It takes 14 minutes to stroll from Scully to Madison Hall — the most disparate housing locations on campus. Frist is always swarming with people you know. A disproportionate amount of your time at Firestone is taken up by whispered conversations. Solitary meals at dining halls rarely go uninterrupted. Cookies at Murray Dodge seldom go unshared. Don’t worry, you’ll all end up at Terrace at the end of the night.
Campus is small. We see each other around all the time. We live, study, work, eat, party, and relax within inches, feet, or at most, a singular mile of one another. Besides incubating diseases that are periodically shared by all members, the close proximity of Orange Bubble inhabitants should preclude the use of dating apps during our four-year residence.
Single adult life is difficult to navigate. How do you know the person you met at a club isn’t a serial killer? Is the barista at your local coffee shop really making eyes at you? Despite the promising nature of the occasional workplace associate, fellow gym goer, or stranger you make prolonged eye contact with while walking down the street, approaching a random person can seem daunting.
But that is not the case at Princeton.

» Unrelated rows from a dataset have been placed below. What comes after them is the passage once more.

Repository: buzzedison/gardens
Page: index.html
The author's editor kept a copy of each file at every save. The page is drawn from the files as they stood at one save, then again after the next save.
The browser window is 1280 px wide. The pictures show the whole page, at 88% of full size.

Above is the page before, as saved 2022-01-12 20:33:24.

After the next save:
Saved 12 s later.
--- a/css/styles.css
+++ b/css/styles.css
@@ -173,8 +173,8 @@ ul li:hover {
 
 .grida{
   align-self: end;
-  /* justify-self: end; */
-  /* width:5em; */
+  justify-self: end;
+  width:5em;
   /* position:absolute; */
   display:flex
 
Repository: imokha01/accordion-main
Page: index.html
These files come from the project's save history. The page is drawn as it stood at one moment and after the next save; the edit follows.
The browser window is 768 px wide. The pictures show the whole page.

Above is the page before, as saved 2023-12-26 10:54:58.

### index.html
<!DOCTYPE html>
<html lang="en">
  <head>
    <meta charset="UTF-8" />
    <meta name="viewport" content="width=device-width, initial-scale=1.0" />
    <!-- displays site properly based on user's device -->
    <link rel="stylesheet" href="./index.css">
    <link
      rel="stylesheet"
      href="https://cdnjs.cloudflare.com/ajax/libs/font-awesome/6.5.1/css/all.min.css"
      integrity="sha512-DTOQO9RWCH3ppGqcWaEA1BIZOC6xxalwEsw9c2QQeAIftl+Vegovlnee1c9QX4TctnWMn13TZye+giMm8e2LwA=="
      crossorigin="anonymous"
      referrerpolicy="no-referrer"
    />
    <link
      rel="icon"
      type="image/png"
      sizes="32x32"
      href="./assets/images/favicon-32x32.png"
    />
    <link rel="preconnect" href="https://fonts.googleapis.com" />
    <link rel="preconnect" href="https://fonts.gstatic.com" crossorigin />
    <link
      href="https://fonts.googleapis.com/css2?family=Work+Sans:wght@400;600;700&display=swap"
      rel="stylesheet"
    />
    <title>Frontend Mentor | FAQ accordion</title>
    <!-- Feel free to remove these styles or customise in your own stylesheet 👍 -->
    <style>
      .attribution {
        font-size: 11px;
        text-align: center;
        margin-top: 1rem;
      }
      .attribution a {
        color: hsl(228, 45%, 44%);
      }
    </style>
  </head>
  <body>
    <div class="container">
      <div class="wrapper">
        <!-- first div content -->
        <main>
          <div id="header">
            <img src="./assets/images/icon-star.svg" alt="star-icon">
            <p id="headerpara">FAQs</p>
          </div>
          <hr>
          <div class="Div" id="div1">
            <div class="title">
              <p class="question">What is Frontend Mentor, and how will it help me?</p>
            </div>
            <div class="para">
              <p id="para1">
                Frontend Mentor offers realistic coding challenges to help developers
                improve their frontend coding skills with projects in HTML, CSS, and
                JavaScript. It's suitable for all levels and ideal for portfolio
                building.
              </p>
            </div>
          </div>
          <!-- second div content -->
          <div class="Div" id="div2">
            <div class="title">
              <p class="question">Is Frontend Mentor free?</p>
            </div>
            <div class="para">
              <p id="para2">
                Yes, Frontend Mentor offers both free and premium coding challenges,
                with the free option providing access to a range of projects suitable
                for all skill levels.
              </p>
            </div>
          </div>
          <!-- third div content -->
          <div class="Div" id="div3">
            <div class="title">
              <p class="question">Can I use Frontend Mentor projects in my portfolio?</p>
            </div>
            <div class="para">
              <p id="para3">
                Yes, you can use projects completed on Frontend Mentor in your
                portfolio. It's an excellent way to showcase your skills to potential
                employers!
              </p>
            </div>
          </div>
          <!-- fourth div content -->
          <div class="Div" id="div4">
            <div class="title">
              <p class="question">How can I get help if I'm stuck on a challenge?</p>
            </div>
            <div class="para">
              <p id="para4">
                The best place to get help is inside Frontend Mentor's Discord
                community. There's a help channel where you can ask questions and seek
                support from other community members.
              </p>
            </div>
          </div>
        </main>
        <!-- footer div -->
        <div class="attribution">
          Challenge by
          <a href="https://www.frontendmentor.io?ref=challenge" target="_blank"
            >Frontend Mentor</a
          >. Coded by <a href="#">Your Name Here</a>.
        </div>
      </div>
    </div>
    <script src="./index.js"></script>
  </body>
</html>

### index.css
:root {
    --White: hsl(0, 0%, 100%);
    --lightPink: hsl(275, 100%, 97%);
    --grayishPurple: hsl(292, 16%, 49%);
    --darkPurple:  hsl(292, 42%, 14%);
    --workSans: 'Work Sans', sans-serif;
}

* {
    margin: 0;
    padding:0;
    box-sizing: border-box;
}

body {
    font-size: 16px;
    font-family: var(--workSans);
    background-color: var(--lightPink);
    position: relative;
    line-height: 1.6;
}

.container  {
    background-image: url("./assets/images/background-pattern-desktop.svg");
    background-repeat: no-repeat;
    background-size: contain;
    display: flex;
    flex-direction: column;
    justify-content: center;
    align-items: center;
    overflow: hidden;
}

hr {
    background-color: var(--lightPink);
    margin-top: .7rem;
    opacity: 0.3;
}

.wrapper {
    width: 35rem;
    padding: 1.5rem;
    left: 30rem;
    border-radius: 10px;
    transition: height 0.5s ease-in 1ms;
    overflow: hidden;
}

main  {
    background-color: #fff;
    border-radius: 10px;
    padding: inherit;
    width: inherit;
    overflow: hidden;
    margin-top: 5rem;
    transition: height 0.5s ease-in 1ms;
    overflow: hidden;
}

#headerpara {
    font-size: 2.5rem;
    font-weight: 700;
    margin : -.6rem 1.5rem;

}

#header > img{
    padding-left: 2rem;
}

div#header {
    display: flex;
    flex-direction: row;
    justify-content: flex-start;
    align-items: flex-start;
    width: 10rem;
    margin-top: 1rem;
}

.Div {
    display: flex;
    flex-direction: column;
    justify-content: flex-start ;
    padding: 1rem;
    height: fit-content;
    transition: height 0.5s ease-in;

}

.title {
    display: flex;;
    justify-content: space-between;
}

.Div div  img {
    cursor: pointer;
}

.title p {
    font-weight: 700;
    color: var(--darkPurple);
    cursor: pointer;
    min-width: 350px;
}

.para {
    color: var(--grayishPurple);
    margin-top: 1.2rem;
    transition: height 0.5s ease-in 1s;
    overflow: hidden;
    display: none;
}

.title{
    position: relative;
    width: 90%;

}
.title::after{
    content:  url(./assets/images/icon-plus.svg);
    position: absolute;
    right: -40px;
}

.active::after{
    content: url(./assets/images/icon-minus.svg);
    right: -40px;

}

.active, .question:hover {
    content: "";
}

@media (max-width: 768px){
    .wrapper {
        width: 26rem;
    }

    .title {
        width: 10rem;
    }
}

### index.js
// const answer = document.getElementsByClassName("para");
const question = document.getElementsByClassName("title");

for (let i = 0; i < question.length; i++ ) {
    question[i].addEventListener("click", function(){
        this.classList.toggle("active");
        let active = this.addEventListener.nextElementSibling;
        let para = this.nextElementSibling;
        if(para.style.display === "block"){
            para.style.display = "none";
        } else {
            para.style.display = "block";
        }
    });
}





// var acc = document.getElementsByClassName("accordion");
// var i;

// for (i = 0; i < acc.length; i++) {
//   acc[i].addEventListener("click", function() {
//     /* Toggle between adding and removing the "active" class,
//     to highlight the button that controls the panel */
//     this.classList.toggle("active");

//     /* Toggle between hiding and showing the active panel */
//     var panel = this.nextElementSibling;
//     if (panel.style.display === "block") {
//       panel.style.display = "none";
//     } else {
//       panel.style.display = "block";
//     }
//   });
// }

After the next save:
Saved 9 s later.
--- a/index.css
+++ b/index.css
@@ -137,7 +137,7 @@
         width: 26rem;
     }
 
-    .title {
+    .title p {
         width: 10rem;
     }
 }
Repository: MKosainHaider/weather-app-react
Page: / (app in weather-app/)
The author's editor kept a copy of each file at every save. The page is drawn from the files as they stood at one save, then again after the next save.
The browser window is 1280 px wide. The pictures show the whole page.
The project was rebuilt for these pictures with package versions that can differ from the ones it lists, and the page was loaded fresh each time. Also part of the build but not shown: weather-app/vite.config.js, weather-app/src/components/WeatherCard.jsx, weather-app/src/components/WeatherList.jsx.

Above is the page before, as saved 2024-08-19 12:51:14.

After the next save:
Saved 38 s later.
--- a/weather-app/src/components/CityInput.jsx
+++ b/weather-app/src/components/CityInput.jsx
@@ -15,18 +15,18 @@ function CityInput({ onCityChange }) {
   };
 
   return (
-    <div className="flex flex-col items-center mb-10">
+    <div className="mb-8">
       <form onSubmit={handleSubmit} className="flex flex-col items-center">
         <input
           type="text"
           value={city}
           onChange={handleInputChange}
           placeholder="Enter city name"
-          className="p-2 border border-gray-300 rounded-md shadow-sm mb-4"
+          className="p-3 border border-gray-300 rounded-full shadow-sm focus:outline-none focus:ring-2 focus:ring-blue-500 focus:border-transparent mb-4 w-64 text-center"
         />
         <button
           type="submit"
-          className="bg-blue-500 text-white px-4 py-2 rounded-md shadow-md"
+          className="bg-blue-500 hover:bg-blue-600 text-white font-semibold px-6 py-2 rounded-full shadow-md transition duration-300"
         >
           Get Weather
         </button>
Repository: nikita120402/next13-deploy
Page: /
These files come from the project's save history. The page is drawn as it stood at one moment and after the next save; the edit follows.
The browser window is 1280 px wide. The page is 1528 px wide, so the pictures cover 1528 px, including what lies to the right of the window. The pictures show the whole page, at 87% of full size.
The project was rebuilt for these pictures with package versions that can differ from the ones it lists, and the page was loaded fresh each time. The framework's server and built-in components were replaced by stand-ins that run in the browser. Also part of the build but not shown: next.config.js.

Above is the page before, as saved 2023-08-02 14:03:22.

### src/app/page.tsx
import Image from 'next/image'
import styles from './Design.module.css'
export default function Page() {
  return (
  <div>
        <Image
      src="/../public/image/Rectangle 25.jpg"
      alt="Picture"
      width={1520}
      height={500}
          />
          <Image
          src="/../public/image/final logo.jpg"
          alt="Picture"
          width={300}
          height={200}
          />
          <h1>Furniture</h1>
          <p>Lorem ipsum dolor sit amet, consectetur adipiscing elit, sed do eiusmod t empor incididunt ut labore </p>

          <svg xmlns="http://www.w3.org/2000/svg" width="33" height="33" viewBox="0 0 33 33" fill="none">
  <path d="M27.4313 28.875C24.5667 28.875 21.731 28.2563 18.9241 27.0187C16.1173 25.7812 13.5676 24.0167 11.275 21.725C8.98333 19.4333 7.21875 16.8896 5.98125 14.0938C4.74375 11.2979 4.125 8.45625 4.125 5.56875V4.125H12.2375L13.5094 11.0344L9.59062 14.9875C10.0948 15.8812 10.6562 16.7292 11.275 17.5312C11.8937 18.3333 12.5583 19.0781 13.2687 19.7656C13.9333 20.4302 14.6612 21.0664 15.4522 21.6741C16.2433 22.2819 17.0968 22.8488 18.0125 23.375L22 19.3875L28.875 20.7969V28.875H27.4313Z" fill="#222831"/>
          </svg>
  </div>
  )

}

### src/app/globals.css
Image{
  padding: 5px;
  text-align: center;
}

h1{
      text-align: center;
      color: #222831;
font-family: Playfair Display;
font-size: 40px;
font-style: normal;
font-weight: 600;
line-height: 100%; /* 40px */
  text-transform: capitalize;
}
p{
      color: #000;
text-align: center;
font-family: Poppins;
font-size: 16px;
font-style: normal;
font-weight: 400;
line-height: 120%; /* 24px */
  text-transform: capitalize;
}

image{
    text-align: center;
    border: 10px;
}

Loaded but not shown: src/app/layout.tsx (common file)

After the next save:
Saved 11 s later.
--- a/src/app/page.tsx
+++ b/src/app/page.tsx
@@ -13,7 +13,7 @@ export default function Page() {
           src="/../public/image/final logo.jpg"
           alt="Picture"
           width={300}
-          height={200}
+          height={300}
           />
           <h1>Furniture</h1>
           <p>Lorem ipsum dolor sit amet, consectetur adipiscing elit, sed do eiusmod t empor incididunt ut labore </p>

First and foremost, the chances of the person you danced with on the Street being an axe murder are significantly diminished. Even more importantly, there is no need for formulating a contrived setup here. Tinder makes sense in a big city, not an insulated pocket of New Jersey. Sliding into someone’s DMs stands to reason when they live in another state, not when you’ll see them in lab on Thursday. Sustaining relationships over text was necessary back when you had to sneak out of your parents’ house if you wanted to be out past 7 p.m., not when you can talk in person at any hour, with a maximum 15-minute walk as the only obstacle.
This is probably the best opportunity our generation will ever have to develop relationships without digital aid. In college, you can study at the same table as the cute person you always see at Late Meal and strike up a conversation. You can beg that one mutual friend to casually introduce you. You can pluck up the courage, wait around after class, and old-school ask someone out. You can experience awkward rejections and avoid the agony of being left on read.
The face of love is different nowadays, whether we’re pining for hand-written love letters or not. After graduation, it’s a safe bet that dating apps will be the best way for us to meet like-minded people and establish relationships. But at Princeton, where the world is made small again and most students are smart, age-appropriate, verified non-psycho killers, dating apps should be obsolete. If we use dating apps here, they become not a necessary mechanism for establishing connections in an alienating environment, but rather crutches indicating a cowardly inability to weather sensitive interactions in person.
So, don’t lie in bed, idly swiping through the faces you see every day. Just say hello. What’s the worst that could happen?